For those that saw my launch of the 24mm cluster/rear ejection, on Saturday, you saw a couple of nice loop-de-loops! For the those that didn't, the rocket went about 100' to 200', then did a couple of loops before ejecting its parachute. The rocket did land safely with no damage. However it definitely looked 'unstable'. According to RockSim, it should have been stable. The calculated margin of stability is 1.64 - with both D12 motors inserted. I've attached a RockSim illustration. Any ideas?
I do need to modify the design as the fins were burned during the motor burn. It was a bad design to have the fins hang below the motor tubes. So replacing the fins with something with more surface area is not a problem, if that indeed is what is needed.
1 year 3 weeks ago - 1 year 3 weeks ago#8613by Boris Katan
I believe Guy's statement is very likely correct.
Sim programs have quite a challenge modelling airflow over complex forms.
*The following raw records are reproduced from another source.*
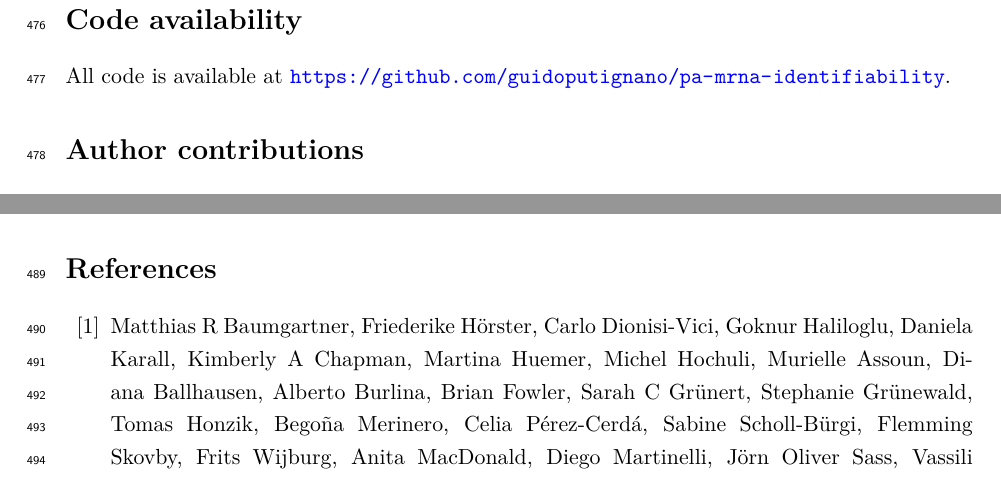
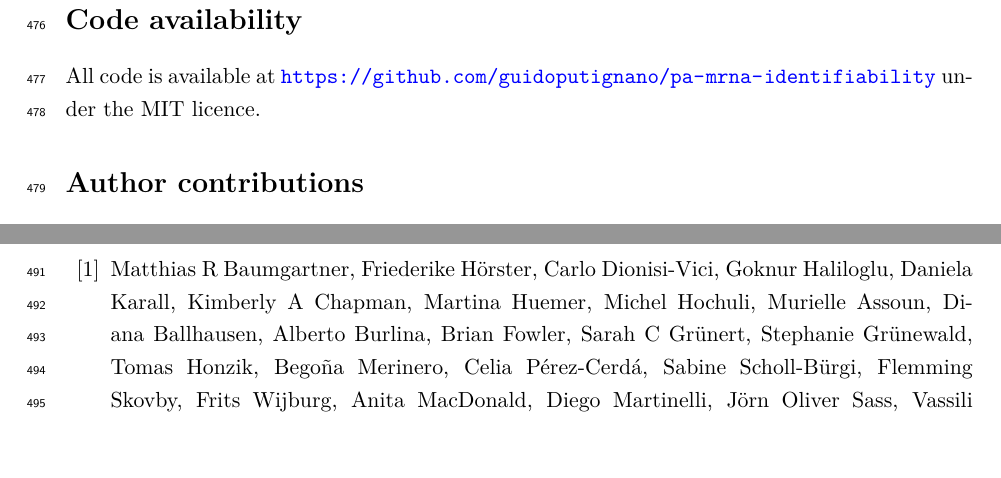
Before and after one commit to guidoputignano/pa-mrna-identifiability, a LaTeX paper (manuscript/main.tex): two parts of page 19 of 23, joined at a grey line, cut so that both start at the same text. Compiled offline with pdfLaTeX.

Commit message:
Add MIT licence
Adds LICENSE (MIT, Guido Putignano and Alessandro Astolfi), a licence note in
the README, and the licence in the manuscript's Code availability statement.

Co-Authored-By: Claude Opus 5.5 <noreply@anthropic.com>
Claude-Session: https://claude.ai/code/session_01G79QbsErESgg1CQtzvtK3x

```diff
--- a/manuscript/main.tex
+++ b/manuscript/main.tex
@@ -798,7 +798,7 @@ the numbers, tables and figures generated from them.
 
 \section*{Code availability}
 All code is available at
-\url{https://github.com/guidoputignano/pa-mrna-identifiability}.
+\url{https://github.com/guidoputignano/pa-mrna-identifiability} under the MIT licence.
 
 \section*{Author contributions}
 G.P.\ and A.A.\ contributed equally to this work. Both authors conceived the study, developed the
```
Also changed, not shown: README.md, manuscript/main.pdf, 1 other file.
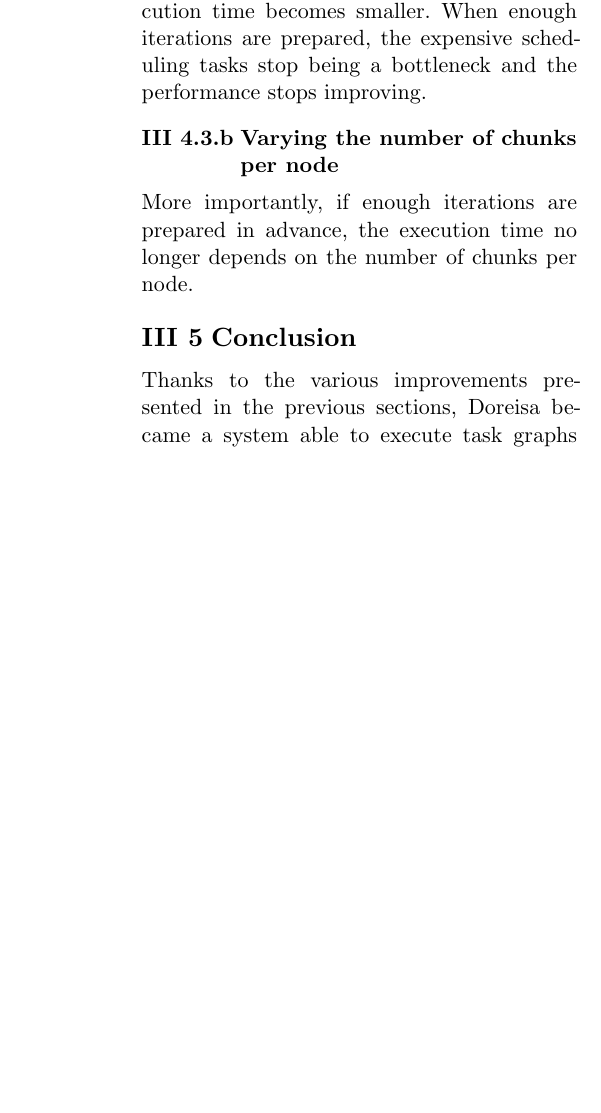
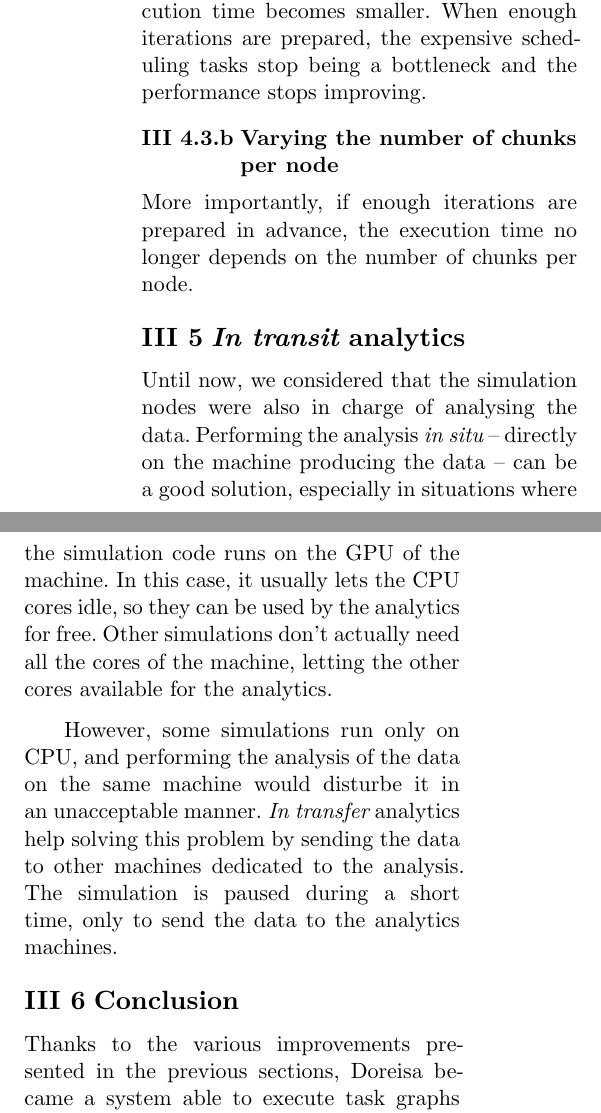
Before and after one commit to AdrienVannson/doreisa-internship, a Typst document (report/report.typ): part of one column of page 13 of 14 before the commit and two parts of the columns of page 13 of 15 after it, the two joined at a grey line, cut so that both start at the same text, the shorter picture padded with empty space. Compiled offline with Typst 0.15.

Commit message:
In transit analytics report

```diff
--- a/report/report.typ
+++ b/report/report.typ
@@ -481,6 +481,12 @@ As we increase the number of iterations prepared in advance, we notice that the
 
 More importantly, if enough iterations are prepared in advance, the execution time no longer depends on the number of chunks per node.
 
+== _In transit_ analytics
+
+Until now, we considered that the simulation nodes were also in charge of analysing the data. Performing the analysis _in situ_ -- directly on the machine producing the data -- can be a good solution, especially in situations where the simulation code runs on the GPU of the machine. In this case, it usually lets the CPU cores idle, so they can be used by the analytics for free. Other simulations don't actually need all the cores of the machine, letting the other cores available for the analytics.
+
+However, some simulations run only on CPU, and performing the analysis of the data on the same machine would disturbe it in an unacceptable manner. _In transfer_ analytics help solving this problem by sending the data to other machines dedicated to the analysis. The simulation is paused during a short time, only to send the data to the analytics machines.
+
 == Conclusion
 
 Thanks to the various improvements presented in the previous sections, Doreisa became a system able to execute task graphs containing tens of thousands of tasks on clusters composed of hundreds of nodes, with very good performance.
```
For some of my more unusually shaped projects, in RockSim I simplified the rocket shape to a round form with accurate total cross section at each point of the rocket. Then added fins to that to attempt to gauge stability.
I would suggest conventional trapezoidal fins that extend well beyond the pods. Only the area of the fins that extends beyond the pods is likely in clear air and contributing effectively to stability. If the rocket ends up moderately over stable, this just helps bring the recovery closer to the pad.
Thanks Guy & Boris. That level of aerodynamics is well above my understanding - which isn't much. Isn't any, in fact.
The rocket is a somewhat upscale of a US Rockets model -
Dual 18mm Rear Ejection
. The fins on that rocket extend directly out from the three tubes and is probably more stable than my arrangement. My plan right now is to replace the Big Bertha fins with simple trapezoid fins attached to the four seams of the three tubes. Hopefully that will do it. If I get my act together, it should be ready by the May 6th MMMSC launch.